Carbon dioxide emissions are not regulated. Nevertheless, Skoog hopes Allete stockholders, at their annual meeting today, will push for reduced greenhouse gas emissions.

In 2003, Allete discharged about 9.5 million tons of carbon dioxide, compared with Xcel Energy's 106.9 million tons and American Electric Power's 219.6 million tons.

But Skoog noted that Allete's heavy reliance on coal is revealed by the fact that it produced 1.14 tons of carbon dioxide for every megawatt hour of power it generated in 2003. Xcel ranked 23rd and Wisconsin Energy ranked 32nd in terms of emissions per megawatt hour with 0.96 tons and 0.87 tons, respectively.


Three of the nation's largest power companies -- American Electric Power, Cinergy and TXU -- recently responded to shareholder concerns by issuing reports on the business implications of global warming.
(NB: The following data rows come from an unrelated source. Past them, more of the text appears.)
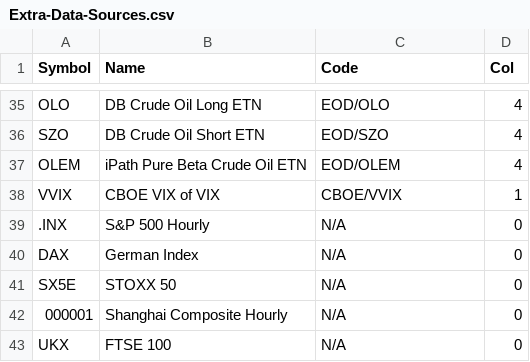
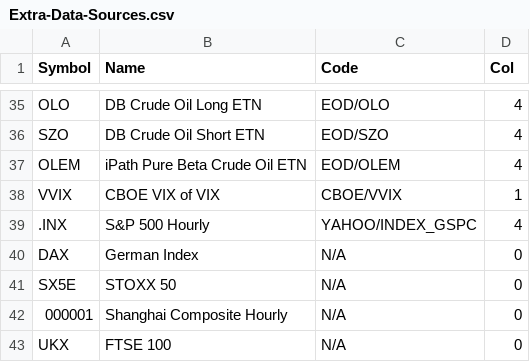
Before and after one commit to AugurWorks/Engine, a CSV file: web-app/data/Extra-Data-Sources.csv, drawn as a sheet; only a part is shown, gaps mark what is left out.

Commit message:
Add daily data retrieval integration test

```diff
--- a/web-app/data/Extra-Data-Sources.csv
+++ b/web-app/data/Extra-Data-Sources.csv
@@ -38,3 +38,3 @@ OLEM,iPath Pure Beta Crude Oil ETN,EOD/OLEM,4
 VVIX,CBOE VIX of VIX,CBOE/VVIX,1
-.INX,S&P 500 Hourly,N/A,0
+.INX,S&P 500 Hourly,YAHOO/INDEX_GSPC,4
 DAX,German Index,N/A,0
```
Also changed, not shown: 1 other file.
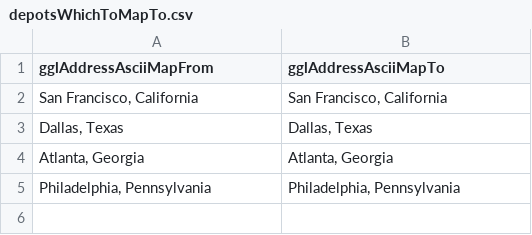
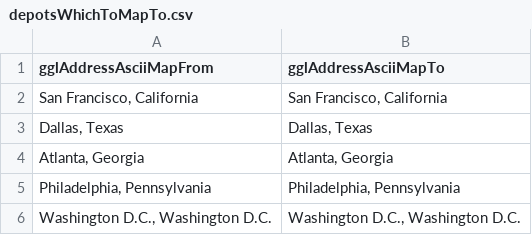
Before and after one commit to JamesMcGaa/StrategicResponseAnalysisPython, a CSV file: inputData/inputData03_US/depotsWhichToMapTo.csv, drawn as a sheet; the diff names each change by its address in the sheet, - before the commit and + after, or states it on an @@ line.

```diff
--- a/inputData/inputData03_US/depotsWhichToMapTo.csv
+++ b/inputData/inputData03_US/depotsWhichToMapTo.csv
+row 6: Washington D.C., Washington D.C. | Washington D.C., Washington D.C.
```
Also changed, not shown: inputData/inputData03_US/DisasterLatLong.csv, inputData/inputData03_US/depotInventoryData.csv, 30 other files.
"All these companies believe, without a shadow of a doubt, that there will be some restraints placed on carbon dioxide emissions in the future," Skoog said. "They don't know exactly when or how it will happen, but they know it will happen."

There's currently no commercially available technology that will remove carbon dioxide from power plant stacks, said Mike Cashin, a Minnesota Power corporate environmental engineer. Reducing carbon dioxide emissions would require a shift away from burning coal, which would likely drive up the cost of power, he said.

Plants that burn natural gas produce less carbon dioxide than coal-burning units, but as a fuel, natural gas currently costs about four to five times more than coal.

"It's important to the economy of northern Minnesota that we keep our electric rates inexpensive," Cashin said.

He also questioned the wisdom of changing course in an attempt to anticipate how the regulatory scene may evolve.

"It doesn't make sense to second guess our national policy on this," Cashin said.

Allete should continue to diversify its power generation portfolio, said Dave Parker, a utility industry analyst for the Robert W. Baird investment firm. But he believes the company is well positioned to deliver inexpensive power to its customers at present.

"Coal seems to be the game today," Parker said.

Many power companies that invested in natural gas facilities versus coal plants a few years ago are today paying the financial price, he said.

But coal's free ride in terms of carbon dioxide emissions won't last, predicted J. Drake Hamilton, science policy director for a private nonprofit called Minnesotans for an Energy Efficient Economy.

"Some companies with 'low-cost' power are not paying the true cost for the carbon dioxide they produce," she said.

Hamilton foresees a day when companies may be forced to trade for carbon dioxide emission credits.

"Investors are seeing the writing on the wall," she said. "What appears to be low-cost power now will be more expensive in the future."

Hamilton believes power companies would be wise to invest more in renewable forms of energy, such as wind power and biomass. Her group has pushed for the passage of the Minnesota Renewable Energy Standard bill now before the state Legislature. It would require generators to produce 20 percent of their power from renewable energy sources by 2020.

Cashin said Minnesota Power continues to explore expanded roles for wind and biomass power, but he doubts such energy sources will significantly supplant coal any time soon.

Source: Knight Ridder/Tribune Business News